  • The superior performance of endowment investors in the period from 1991 through 1998, which was 7 percentage points a year over other types of LPs, is due mostly to their greater access to the top-performing venture capital partnerships.
  • In the subsequent period from 1999 through 2006, endowments no longer outperform, no longer have greater access to funds likely to restrict it, and do not make better investment selections than other types of institutional investors. There also was no significant outperformance, even for the leading endowments. And that’s whether measuring internal rates of return by the top 15 or the top two (Yale and Harvard) endowments.
  • The performance gap is driven entirely by endowments’ investment in the venture industry, which benefited most from the technology boom of the 1990s. During this period, the main source of endowments’ unusually good performance was their superior access to the best venture funds.
  • In the subsequent eight-year period, between 1999 and 2006, endowments no longer outperform other types of limited partners.
  • The endowment advantage in skill or sophistication in selecting investments has declined over time.
  • The private equity industry has matured and become more competitive, and the dispersion of outcomes has narrowed. As a result, the economic rents available to limited partners have declined—just as theory predicts it should. In other words, the huge inflows of capital and the commoditization of the industry have lowered the economic rents to general partners. The importance of limited access, which reflects the sharing of these rents in return for other benefits, has decreased as well.
  • Private equity investments continue to outperform public markets, on average.

Analyzing The Data

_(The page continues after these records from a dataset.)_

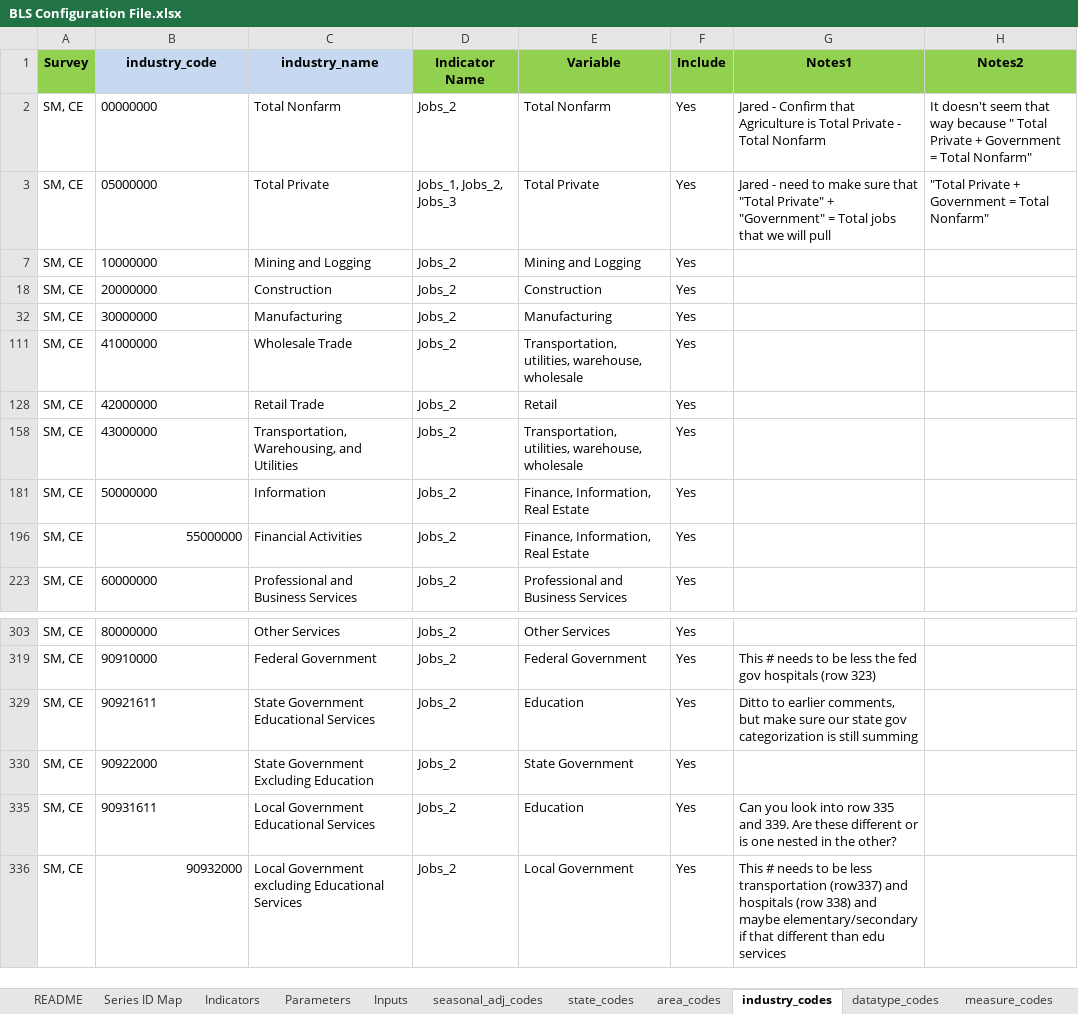
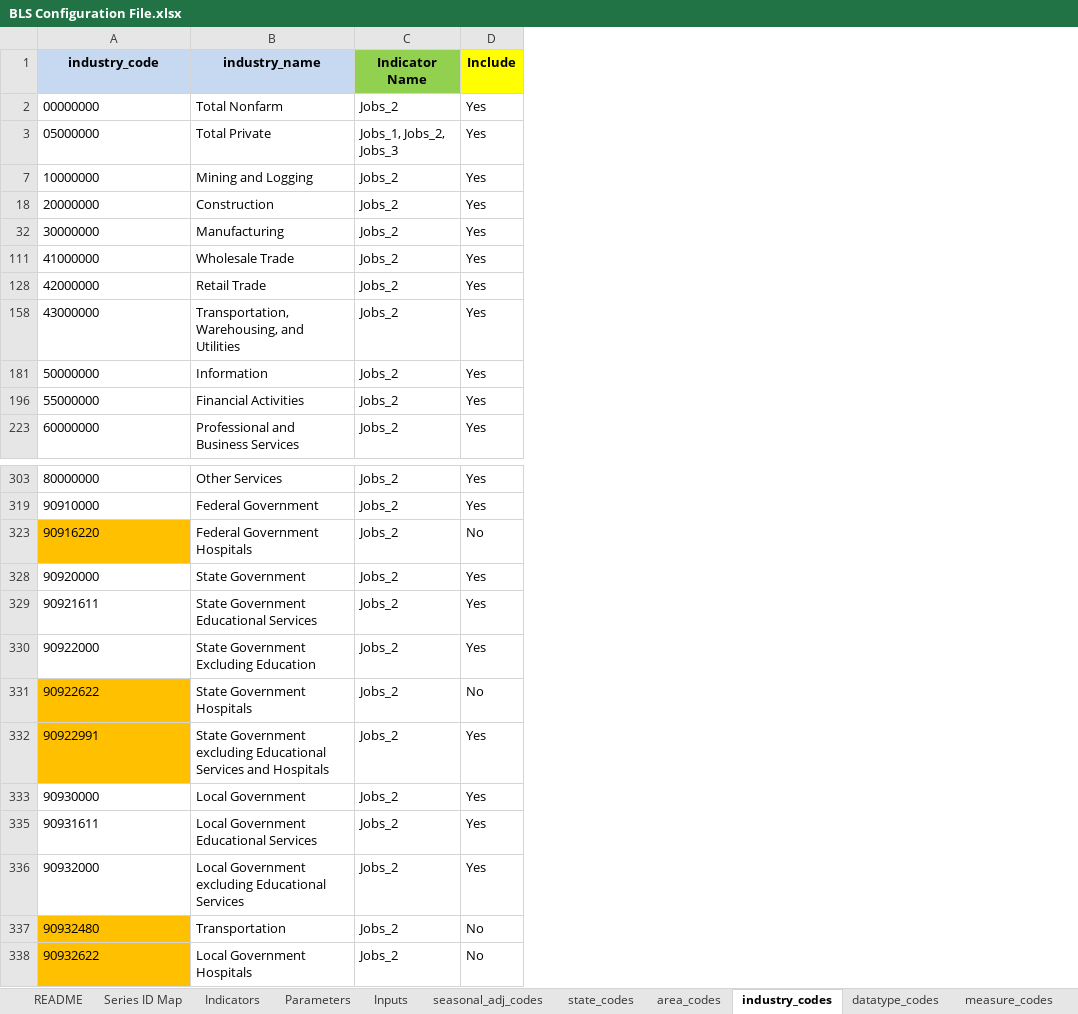
Before and after one commit to SACOG/Regional-Monitoring, an Excel workbook: Indicator_Gen/Python Code/BLS/config/BLS Configuration File.xlsx, sheet industry_codes, drawn as a sheet; only a part is shown, gaps mark what is left out; values as stored, in another font and other column widths than the file's, no borders; removed rows and columns are numbered as before the commit, all else as after; the diff names each change by its address in the sheet, - before the commit and + after, or states it on an @@ line.

```diff
--- a/Indicator_Gen/Python Code/BLS/config/BLS Configuration File.xlsx (sheet industry_codes)
+++ b/Indicator_Gen/Python Code/BLS/config/BLS Configuration File.xlsx (sheet industry_codes)
-column A (Survey), rows 2-223: all SM, CE; rows 303-336: all SM, CE
@@ column E (Variable) hidden, rows 2-223: Total Nonfarm | Total Private | Mining and Logging | Construction | Manufacturing | Transportation, utilities, warehouse, wholesale | Retail | Transportation, utilities, warehouse, wholesale | Finance, Information, Real Estate | Finance, Information, Real Estate | Professional and Business Services; rows 303-336: Other Services | Federal Government | Education | State Government | Education | Local Government @@
@@ column G (Notes1) hidden, rows 2-3: Jared - Confirm that Agriculture is Total Private - Total Nonfarm | Jared - need to make sure that "Total Private" + "Government" = Total jobs that we will pull; rows 319-336: This # needs to be less the fed gov hospitals (row 323) | Ditto to earlier comments, but make sure our state gov categorization is still summing |  | Can you look into row 335 and 339. Are these different or is one nested in the other? | This # needs to be less transportation (row337) and hospitals (row 338) and maybe elementary/secondary if that different than edu services @@
@@ column H (Notes2) hidden, rows 2-3: It doesn't seem that way because " Total Private + Government = Total Nonfarm" | "Total Private + Government = Total Nonfarm" @@
-D1 fill: #92D050
+D1 fill: #FFFF00
-A196 alignment: right
+A196 alignment: left
+row 323: 90916220 | Federal Government Hospitals | Jobs_2 | No
+row 328: 90920000 | State Government | Jobs_2 | Yes
+row 331: 90922622 | State Government Hospitals | Jobs_2 | No
+row 332: 90922991 | State Government excluding Educational Services and Hospitals | Jobs_2 | Yes
+row 333: 90930000 | Local Government | Jobs_2 | Yes
-A336 alignment: right
+A336 alignment: left
+row 337: 90932480 | Transportation | Jobs_2 | No
+row 338: 90932622 | Local Government Hospitals | Jobs_2 | No
```
Also changed, not shown: sheet area_codes, sheet measure_codes, sheet datatype_codes, sheet Parameters, sheet seasonal_adj_codes, sheet Inputs, 1 more sheet, hidden cells, 40 other files.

Let’s now focus on this last point. While the authors did find that private equity outperformed public markets on average, looking at the results through the proper lens would provide a different perspective.

For example, the authors find that funds in which endowments invest have the highest performance of any LP type over the entire 1991-2006 sample period, averaging a 13.4 percent internal rate of return. While that is indeed higher than the 11.8 percent annualized return on the S&P 500 Index over that same time frame, it’s also much lower than the annualized return of 19.5 percent on publicly available and more similarly risky U.S. small value stocks (as represented by the Fama-French small value index).

And keep in mind that during this period, LP investments by endowments outperformed the average LP investment. This finding, that private equity outperforms the S&P 500 but underperforms more similarly risky small value stocks, is consistent with prior research.

For example, private equity overall returned 13.8 percent for the 20-year period ending June 30, 2005, outperforming the S&P 500 by 2.6 percentage points. That’s according to Venture Economics, a provider of information and analysis on the venture capital industry.

A Small-Cap Alternative

However, during the same period, small-cap value stocks returned 16.0 percent, outperforming venture capital by 2.2 percentage points.

The bottom line is this: The evidence clearly demonstrates that investors seeking higher returns than those provided by the S&P 500 Index, and considering investing in private equity, would, on average, be better served by looking to small value stocks (both domestically and internationally) in the public markets.

Larry Swedroe is the director of research for the BAM Alliance, a community of more than 140 independent registered investment advisors throughout the country.


Larry Swedroe is a principal and the director of research for Buckingham Strategic Wealth, an independent member of the BAM Alliance. Previously, he was vice chairman of Prudential Home Mortgage.